DESCRIPTION OF THE TASK — Go through the material and return every line that contains the string "drawn".
+ + + +
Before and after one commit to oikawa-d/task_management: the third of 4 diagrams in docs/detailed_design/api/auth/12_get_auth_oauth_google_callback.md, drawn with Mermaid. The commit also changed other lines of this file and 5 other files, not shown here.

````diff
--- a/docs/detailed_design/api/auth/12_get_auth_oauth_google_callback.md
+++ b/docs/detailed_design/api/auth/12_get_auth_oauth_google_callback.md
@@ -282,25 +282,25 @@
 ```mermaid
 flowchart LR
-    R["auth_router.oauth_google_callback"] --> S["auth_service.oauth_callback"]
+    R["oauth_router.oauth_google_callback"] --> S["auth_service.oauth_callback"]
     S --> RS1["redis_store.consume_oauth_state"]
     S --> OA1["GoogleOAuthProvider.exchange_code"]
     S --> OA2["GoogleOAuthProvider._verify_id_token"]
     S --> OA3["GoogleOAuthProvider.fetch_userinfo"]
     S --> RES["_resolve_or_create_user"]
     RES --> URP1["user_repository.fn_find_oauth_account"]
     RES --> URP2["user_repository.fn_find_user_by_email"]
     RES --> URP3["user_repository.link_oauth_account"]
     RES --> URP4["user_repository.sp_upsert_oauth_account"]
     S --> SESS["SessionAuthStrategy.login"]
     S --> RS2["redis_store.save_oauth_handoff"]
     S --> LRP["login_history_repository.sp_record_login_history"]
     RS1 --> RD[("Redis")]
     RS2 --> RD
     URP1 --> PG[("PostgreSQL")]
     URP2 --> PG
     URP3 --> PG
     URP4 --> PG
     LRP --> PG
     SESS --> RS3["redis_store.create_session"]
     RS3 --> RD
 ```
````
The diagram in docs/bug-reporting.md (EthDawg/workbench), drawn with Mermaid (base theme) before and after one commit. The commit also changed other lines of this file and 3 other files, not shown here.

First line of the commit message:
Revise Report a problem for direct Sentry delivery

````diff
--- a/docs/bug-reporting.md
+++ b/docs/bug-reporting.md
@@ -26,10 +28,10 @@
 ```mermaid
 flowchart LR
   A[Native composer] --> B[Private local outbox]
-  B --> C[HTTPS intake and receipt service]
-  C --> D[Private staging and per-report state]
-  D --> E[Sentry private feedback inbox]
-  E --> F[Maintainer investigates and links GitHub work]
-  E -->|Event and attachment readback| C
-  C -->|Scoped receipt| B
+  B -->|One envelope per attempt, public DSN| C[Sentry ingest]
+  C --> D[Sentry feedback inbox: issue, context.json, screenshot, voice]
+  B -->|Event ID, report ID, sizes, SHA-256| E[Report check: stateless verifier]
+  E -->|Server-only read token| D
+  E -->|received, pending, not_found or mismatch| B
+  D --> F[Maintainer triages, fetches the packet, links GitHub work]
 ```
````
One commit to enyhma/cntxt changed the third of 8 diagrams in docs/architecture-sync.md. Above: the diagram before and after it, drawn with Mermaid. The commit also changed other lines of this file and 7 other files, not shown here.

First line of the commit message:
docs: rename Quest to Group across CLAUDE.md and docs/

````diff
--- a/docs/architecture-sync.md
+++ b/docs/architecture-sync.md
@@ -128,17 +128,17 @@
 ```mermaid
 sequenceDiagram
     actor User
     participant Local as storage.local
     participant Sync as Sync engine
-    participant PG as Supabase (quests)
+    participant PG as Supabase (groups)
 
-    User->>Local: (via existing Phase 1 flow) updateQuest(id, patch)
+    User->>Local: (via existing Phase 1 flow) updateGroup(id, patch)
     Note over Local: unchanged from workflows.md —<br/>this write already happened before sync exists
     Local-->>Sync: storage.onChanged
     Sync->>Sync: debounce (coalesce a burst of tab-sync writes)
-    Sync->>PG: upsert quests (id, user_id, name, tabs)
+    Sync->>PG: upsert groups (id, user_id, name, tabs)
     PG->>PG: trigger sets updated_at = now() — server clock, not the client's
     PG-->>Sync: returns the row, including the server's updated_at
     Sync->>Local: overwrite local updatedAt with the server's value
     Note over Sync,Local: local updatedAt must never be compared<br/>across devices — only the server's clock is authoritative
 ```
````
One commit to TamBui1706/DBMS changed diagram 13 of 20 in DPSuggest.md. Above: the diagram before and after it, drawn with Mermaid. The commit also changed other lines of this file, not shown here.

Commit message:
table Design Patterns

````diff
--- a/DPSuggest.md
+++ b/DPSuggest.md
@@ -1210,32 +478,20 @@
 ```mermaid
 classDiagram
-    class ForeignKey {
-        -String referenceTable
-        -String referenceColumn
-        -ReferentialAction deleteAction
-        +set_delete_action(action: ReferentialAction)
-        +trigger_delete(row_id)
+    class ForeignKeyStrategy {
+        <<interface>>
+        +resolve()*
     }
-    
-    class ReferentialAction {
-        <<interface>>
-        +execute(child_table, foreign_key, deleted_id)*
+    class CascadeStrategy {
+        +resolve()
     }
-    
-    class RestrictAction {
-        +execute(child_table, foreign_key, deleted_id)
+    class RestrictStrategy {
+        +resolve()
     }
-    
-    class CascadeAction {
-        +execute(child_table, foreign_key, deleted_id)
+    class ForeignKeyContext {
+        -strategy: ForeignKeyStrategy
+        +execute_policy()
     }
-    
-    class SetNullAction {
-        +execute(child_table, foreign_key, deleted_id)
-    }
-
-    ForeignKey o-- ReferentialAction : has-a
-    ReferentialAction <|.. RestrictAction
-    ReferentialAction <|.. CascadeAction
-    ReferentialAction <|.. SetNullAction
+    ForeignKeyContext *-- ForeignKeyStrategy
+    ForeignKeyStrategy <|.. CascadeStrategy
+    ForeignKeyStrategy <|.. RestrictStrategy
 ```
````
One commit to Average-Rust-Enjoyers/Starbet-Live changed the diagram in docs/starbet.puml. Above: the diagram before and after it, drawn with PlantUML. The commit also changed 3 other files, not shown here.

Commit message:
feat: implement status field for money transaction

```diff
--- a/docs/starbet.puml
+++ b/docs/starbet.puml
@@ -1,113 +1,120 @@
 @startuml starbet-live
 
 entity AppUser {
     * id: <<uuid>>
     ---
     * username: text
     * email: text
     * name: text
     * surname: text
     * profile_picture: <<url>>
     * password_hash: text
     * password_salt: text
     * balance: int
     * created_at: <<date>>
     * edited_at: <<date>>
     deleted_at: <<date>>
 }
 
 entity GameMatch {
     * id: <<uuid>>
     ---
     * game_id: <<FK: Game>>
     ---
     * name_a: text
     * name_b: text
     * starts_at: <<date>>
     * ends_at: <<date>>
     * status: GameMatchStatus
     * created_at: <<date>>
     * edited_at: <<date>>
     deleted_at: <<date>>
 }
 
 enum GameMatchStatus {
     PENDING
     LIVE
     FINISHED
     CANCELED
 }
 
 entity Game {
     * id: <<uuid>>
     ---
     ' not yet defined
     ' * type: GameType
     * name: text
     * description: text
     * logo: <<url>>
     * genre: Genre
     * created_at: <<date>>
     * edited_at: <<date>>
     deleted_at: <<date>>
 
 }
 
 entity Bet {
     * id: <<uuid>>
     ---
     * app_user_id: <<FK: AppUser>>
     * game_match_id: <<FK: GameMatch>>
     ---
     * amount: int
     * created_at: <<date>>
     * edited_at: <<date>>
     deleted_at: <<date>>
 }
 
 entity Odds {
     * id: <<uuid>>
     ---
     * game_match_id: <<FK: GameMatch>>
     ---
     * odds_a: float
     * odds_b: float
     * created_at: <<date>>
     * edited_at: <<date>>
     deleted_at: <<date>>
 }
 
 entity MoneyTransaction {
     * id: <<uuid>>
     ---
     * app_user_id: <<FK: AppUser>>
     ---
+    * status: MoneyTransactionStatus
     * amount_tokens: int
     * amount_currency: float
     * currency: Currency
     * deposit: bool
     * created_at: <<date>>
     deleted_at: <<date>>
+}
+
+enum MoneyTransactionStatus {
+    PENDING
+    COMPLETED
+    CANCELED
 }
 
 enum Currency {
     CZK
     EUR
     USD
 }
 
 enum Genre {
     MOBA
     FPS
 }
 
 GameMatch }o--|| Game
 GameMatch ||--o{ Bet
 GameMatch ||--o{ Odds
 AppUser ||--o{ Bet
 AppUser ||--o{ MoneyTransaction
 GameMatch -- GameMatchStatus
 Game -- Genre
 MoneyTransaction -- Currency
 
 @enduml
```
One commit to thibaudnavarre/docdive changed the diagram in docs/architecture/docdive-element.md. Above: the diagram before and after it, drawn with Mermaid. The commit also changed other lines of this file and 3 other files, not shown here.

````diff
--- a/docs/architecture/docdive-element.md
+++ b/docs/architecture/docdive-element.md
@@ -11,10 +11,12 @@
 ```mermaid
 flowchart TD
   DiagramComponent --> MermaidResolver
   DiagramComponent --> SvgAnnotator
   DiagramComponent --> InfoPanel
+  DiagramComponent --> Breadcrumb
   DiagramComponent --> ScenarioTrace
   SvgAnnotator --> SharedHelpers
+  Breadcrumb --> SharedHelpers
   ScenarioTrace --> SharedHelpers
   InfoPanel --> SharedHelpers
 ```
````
+ + + +
RESPONSE FOR THIS EXERCISE —
Before and after one commit to oikawa-d/task_management: the third of 4 diagrams in docs/detailed_design/api/auth/12_get_auth_oauth_google_callback.md, drawn with Mermaid. The commit also changed other lines of this file and 5 other files, not shown here.
The diagram in docs/bug-reporting.md (EthDawg/workbench), drawn with Mermaid (base theme) before and after one commit. The commit also changed other lines of this file and 3 other files, not shown here.
One commit to enyhma/cntxt changed the third of 8 diagrams in docs/architecture-sync.md. Above: the diagram before and after it, drawn with Mermaid. The commit also changed other lines of this file and 7 other files, not shown here.
One commit to TamBui1706/DBMS changed diagram 13 of 20 in DPSuggest.md. Above: the diagram before and after it, drawn with Mermaid. The commit also changed other lines of this file, not shown here.
One commit to Average-Rust-Enjoyers/Starbet-Live changed the diagram in docs/starbet.puml. Above: the diagram before and after it, drawn with PlantUML. The commit also changed 3 other files, not shown here.
One commit to thibaudnavarre/docdive changed the diagram in docs/architecture/docdive-element.md. Above: the diagram before and after it, drawn with Mermaid. The commit also changed other lines of this file and 3 other files, not shown here.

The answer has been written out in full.